--- DATASET EXTRACT Enclosed Below ---

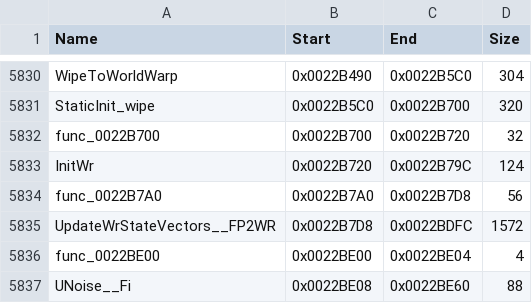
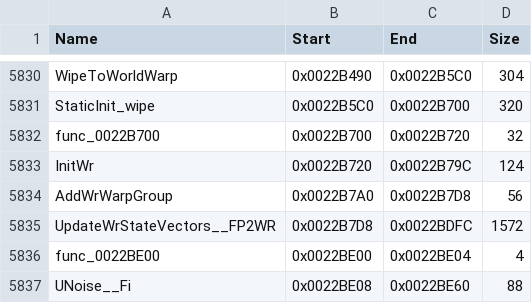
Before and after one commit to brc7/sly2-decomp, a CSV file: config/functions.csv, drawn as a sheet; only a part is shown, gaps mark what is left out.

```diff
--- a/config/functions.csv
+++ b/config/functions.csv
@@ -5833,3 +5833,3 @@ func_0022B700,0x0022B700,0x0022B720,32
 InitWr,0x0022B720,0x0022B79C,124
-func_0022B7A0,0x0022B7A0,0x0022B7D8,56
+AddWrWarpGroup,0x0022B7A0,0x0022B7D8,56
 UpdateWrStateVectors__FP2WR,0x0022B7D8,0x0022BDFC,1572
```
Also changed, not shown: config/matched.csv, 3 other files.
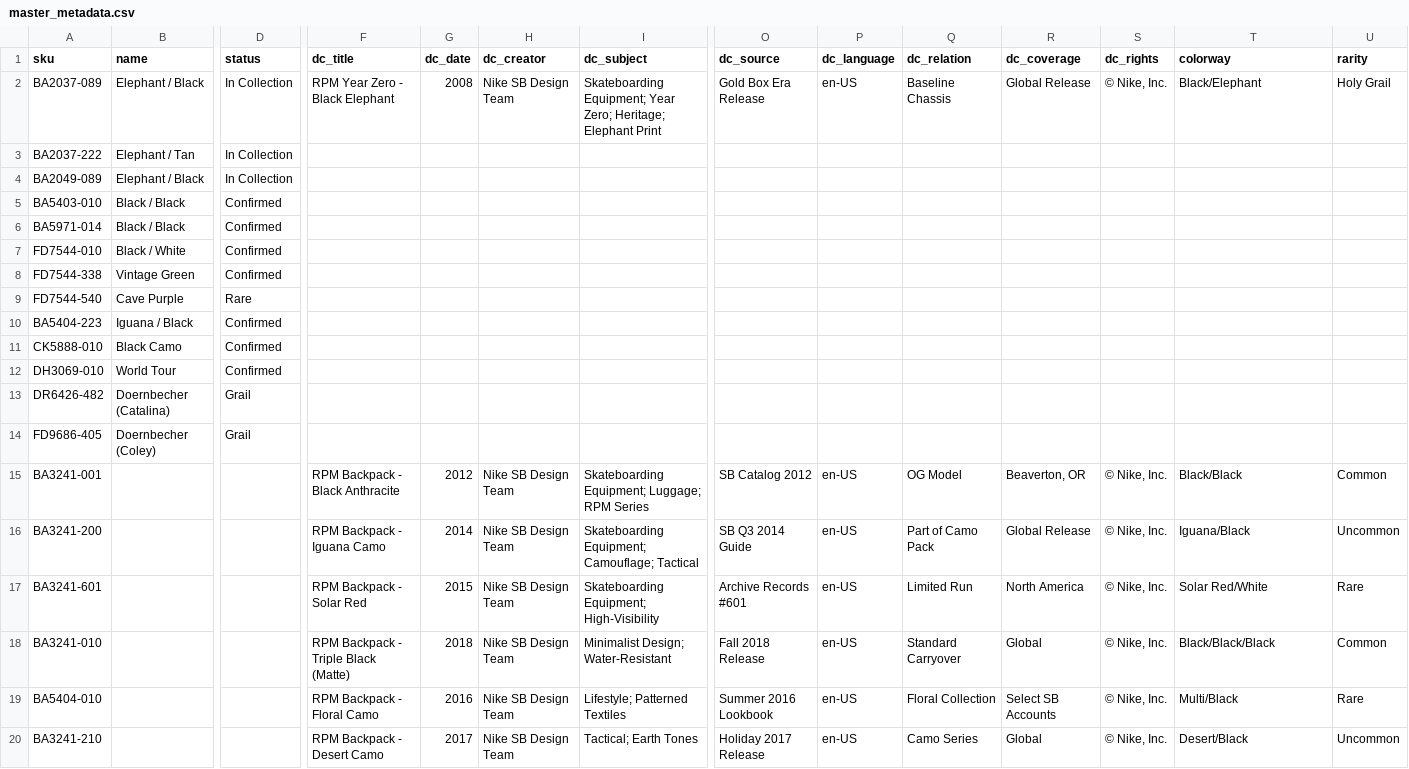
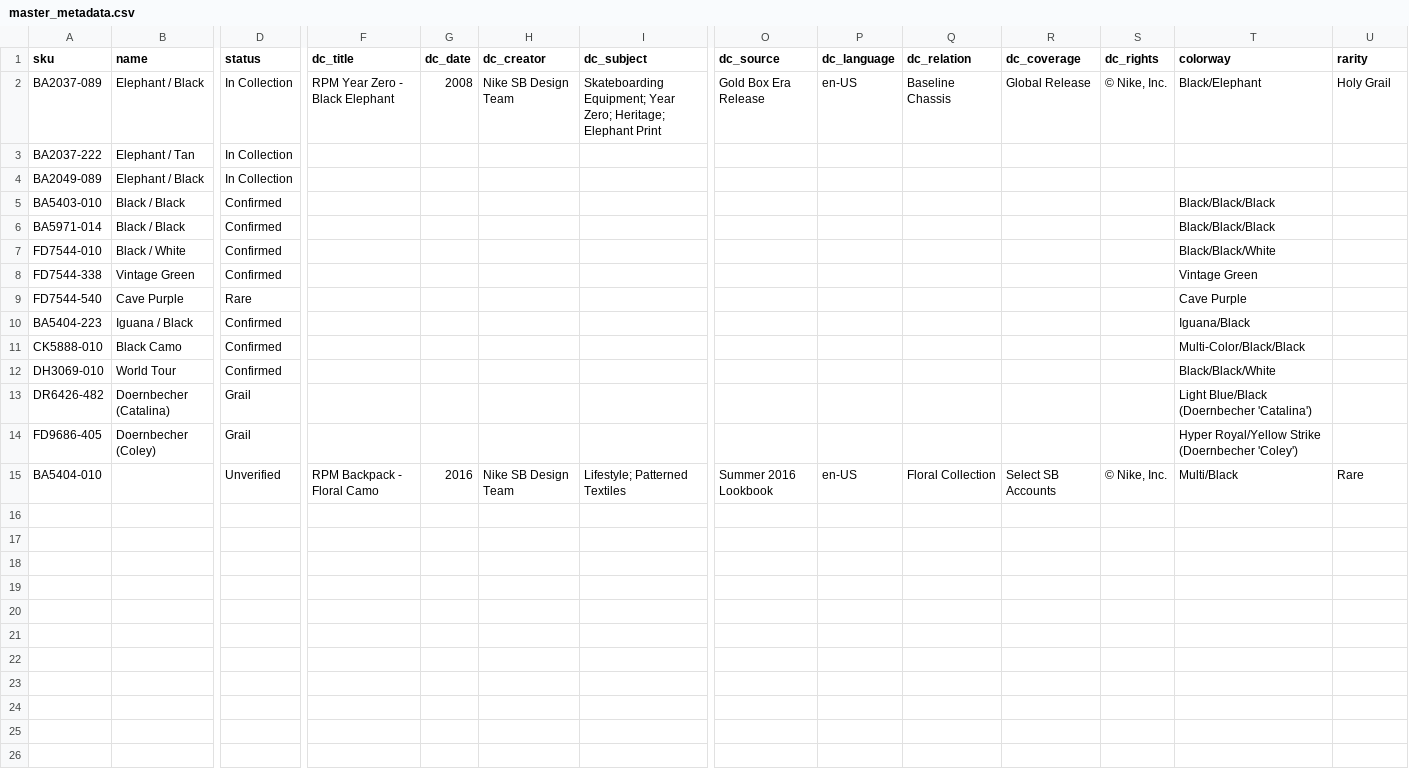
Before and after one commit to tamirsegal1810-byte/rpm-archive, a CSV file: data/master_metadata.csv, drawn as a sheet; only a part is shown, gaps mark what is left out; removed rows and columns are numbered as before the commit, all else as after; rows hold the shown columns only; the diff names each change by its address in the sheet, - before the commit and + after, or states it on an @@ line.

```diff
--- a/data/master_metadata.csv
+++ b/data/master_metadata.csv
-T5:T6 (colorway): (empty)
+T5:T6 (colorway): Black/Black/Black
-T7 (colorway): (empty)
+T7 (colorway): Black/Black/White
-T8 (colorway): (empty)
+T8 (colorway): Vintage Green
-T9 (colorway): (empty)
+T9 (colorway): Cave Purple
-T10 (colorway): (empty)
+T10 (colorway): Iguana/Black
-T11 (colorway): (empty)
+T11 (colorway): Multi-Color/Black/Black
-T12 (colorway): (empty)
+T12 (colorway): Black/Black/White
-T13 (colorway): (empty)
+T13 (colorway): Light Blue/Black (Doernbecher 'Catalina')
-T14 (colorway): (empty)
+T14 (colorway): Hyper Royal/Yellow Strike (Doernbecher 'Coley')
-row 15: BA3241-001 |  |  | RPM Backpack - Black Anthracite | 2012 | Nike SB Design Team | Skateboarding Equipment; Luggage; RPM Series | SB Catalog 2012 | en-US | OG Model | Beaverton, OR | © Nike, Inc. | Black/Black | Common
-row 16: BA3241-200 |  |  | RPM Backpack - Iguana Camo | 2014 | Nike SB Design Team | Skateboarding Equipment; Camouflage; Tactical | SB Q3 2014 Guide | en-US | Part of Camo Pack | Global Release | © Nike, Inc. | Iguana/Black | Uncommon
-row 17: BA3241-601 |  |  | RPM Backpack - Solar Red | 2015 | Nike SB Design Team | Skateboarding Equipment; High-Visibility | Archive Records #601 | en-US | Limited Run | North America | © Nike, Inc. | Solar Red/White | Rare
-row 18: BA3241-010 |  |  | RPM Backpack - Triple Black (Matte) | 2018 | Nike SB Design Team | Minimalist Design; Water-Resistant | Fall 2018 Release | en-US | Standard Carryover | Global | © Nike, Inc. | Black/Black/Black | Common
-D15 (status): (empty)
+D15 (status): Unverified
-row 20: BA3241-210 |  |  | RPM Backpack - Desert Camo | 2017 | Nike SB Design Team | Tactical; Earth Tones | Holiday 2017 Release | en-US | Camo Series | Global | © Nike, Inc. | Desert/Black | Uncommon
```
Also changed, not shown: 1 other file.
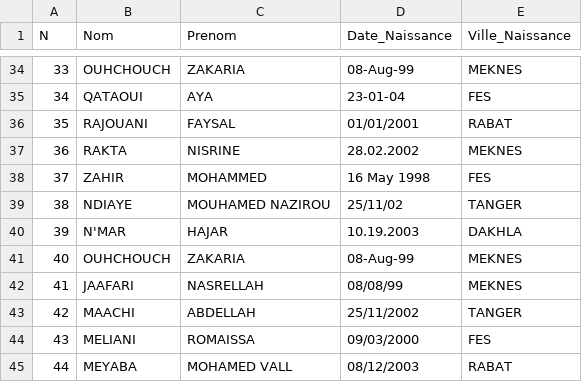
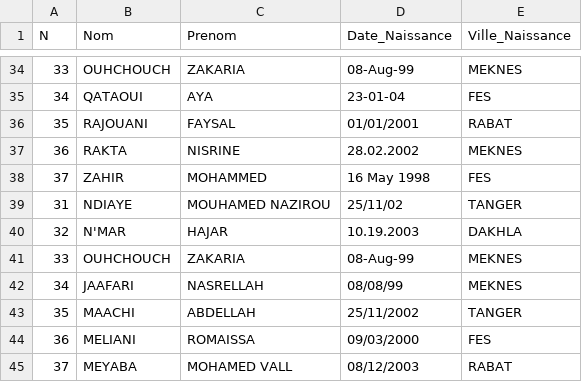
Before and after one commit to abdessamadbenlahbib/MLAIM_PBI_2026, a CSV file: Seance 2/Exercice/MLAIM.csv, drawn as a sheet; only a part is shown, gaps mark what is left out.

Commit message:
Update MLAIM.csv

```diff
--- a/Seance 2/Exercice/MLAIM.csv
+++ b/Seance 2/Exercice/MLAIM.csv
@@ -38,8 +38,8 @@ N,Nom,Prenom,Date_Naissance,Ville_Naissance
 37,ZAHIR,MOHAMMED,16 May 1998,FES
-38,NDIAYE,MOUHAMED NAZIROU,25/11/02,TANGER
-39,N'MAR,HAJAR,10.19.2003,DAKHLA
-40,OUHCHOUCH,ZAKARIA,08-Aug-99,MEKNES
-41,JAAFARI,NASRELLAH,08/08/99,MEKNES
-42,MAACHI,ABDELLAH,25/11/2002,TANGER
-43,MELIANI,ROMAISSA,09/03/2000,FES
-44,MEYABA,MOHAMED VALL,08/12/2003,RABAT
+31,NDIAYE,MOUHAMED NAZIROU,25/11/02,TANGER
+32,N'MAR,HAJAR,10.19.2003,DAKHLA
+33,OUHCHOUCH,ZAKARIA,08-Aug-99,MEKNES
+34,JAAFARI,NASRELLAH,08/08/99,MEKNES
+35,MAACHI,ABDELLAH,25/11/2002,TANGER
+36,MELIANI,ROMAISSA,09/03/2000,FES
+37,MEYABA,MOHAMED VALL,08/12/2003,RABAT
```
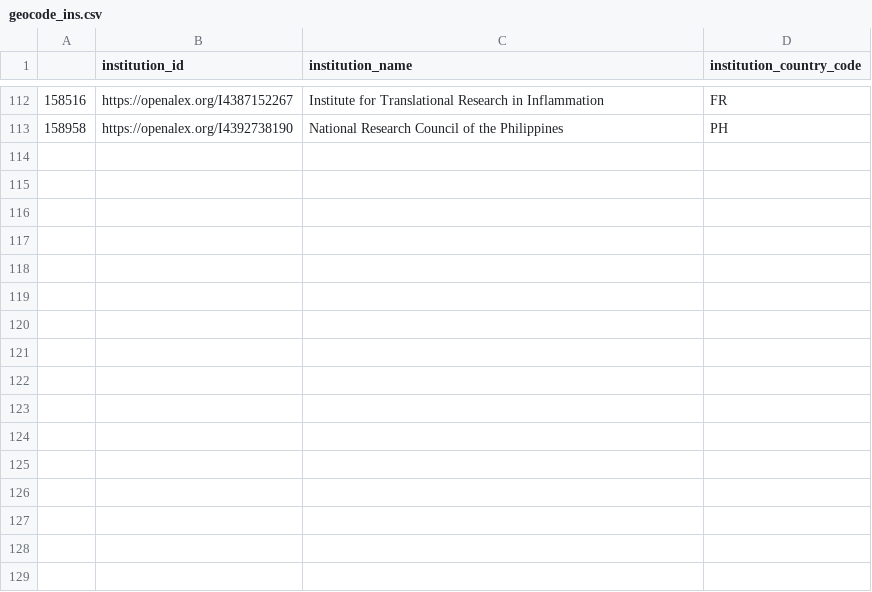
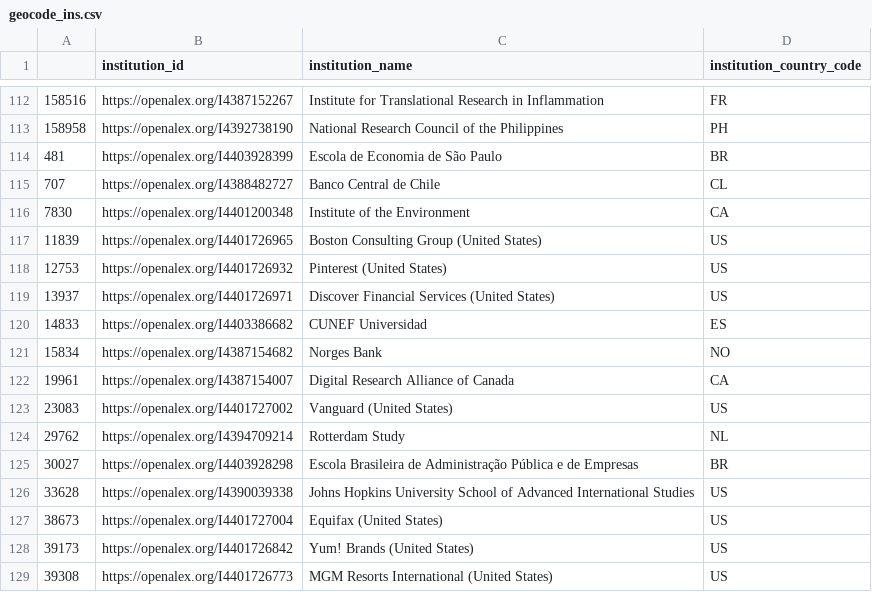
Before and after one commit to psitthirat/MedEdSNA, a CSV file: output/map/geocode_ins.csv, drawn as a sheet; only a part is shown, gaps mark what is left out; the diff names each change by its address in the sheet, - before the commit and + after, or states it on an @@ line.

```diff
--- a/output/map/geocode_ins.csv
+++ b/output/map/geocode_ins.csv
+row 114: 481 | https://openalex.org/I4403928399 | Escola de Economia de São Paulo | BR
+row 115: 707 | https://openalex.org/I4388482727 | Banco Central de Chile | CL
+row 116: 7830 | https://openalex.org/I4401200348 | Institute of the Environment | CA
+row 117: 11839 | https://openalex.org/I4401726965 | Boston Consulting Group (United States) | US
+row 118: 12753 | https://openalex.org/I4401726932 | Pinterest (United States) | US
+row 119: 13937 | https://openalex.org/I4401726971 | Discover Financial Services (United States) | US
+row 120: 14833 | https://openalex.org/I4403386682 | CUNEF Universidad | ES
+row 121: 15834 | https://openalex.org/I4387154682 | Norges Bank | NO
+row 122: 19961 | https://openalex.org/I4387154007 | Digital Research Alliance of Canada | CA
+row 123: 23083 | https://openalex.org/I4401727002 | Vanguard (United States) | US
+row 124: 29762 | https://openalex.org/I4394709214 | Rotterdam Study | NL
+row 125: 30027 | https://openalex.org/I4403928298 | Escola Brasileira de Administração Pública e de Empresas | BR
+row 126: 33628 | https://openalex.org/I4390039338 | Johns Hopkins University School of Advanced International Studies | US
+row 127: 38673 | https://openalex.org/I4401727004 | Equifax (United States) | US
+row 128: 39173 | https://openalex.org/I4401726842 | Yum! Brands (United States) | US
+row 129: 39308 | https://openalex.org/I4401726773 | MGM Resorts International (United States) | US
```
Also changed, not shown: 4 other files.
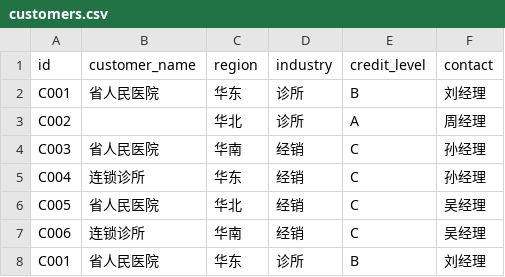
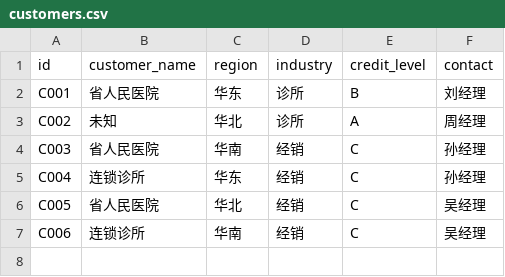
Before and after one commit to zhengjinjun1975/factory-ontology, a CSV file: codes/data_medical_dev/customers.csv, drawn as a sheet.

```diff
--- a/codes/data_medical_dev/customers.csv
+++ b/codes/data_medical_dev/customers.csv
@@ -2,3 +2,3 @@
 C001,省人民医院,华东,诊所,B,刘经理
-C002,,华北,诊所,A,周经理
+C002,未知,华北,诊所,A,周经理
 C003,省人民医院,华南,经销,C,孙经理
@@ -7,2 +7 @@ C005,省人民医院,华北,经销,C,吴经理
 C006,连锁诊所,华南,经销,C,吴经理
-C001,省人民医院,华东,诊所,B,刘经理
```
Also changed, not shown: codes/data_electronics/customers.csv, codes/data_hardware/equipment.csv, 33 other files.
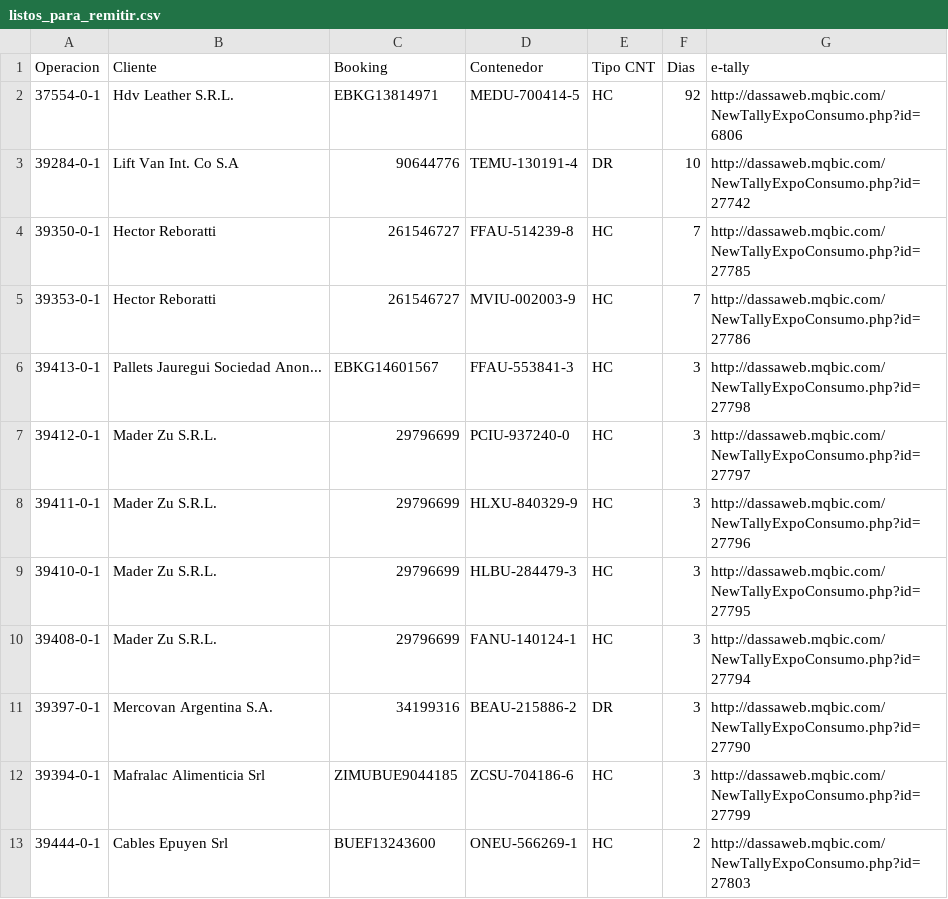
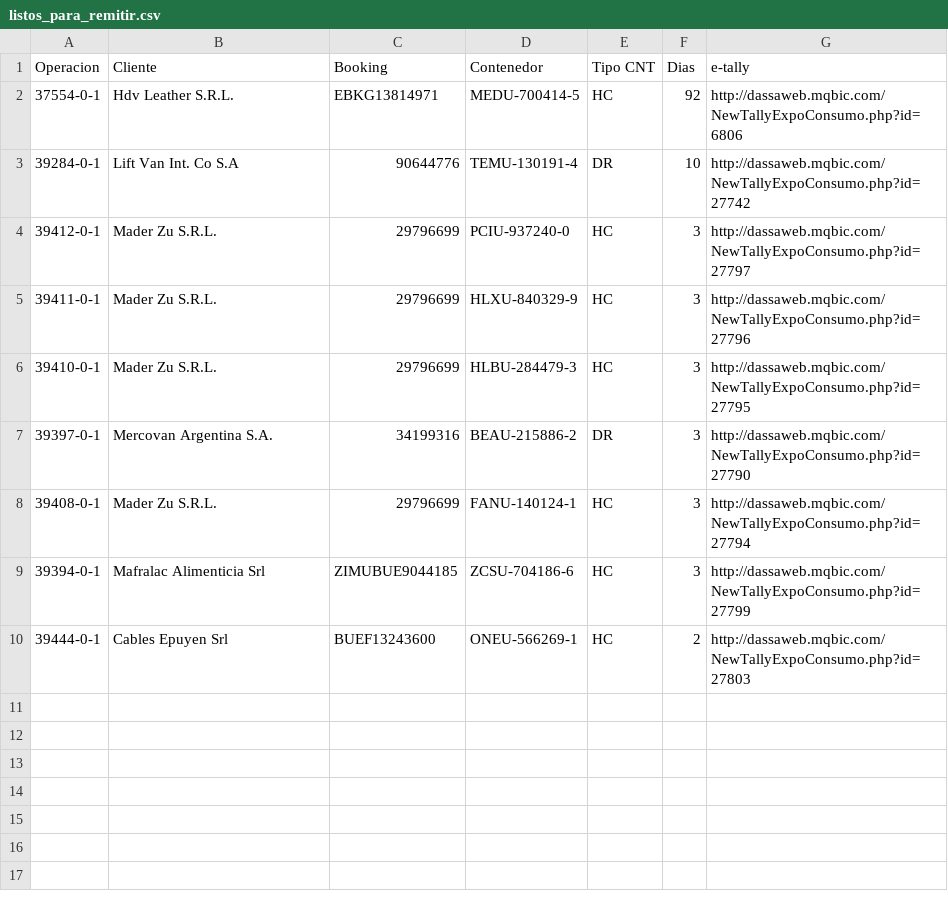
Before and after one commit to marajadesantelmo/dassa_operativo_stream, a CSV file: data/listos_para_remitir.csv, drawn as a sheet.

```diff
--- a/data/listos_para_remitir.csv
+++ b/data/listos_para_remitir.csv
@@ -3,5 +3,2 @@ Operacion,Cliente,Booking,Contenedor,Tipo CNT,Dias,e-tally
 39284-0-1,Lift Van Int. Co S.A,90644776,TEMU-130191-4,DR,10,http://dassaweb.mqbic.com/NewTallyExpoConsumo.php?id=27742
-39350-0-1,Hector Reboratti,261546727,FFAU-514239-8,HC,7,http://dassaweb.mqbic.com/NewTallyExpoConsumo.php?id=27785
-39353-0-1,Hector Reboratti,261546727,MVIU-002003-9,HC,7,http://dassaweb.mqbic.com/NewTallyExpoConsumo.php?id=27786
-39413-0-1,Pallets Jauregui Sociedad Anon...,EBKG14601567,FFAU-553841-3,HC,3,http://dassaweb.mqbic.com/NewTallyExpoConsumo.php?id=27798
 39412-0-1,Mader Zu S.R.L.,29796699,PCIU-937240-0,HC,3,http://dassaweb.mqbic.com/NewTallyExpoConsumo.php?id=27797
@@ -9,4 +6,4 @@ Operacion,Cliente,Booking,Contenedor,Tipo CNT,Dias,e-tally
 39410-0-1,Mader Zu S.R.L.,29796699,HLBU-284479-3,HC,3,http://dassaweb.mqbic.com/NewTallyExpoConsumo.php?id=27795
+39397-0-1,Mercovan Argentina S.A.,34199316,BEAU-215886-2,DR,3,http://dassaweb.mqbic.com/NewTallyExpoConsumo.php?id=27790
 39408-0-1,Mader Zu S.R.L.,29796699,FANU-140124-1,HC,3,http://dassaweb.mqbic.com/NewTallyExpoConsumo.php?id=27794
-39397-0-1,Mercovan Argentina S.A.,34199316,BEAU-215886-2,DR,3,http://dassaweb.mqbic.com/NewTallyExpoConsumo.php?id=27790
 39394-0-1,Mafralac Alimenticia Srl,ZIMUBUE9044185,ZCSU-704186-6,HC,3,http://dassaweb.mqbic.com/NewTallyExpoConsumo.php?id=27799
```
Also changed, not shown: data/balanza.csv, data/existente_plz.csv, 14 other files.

--- End of Enclosed DATASET EXTRACT ---

# ACTIVITY:
When a line of the entries above contains the word "Doernbecher", include it in a tally, then give that tally alone.

# EXERCISE RESULT:
2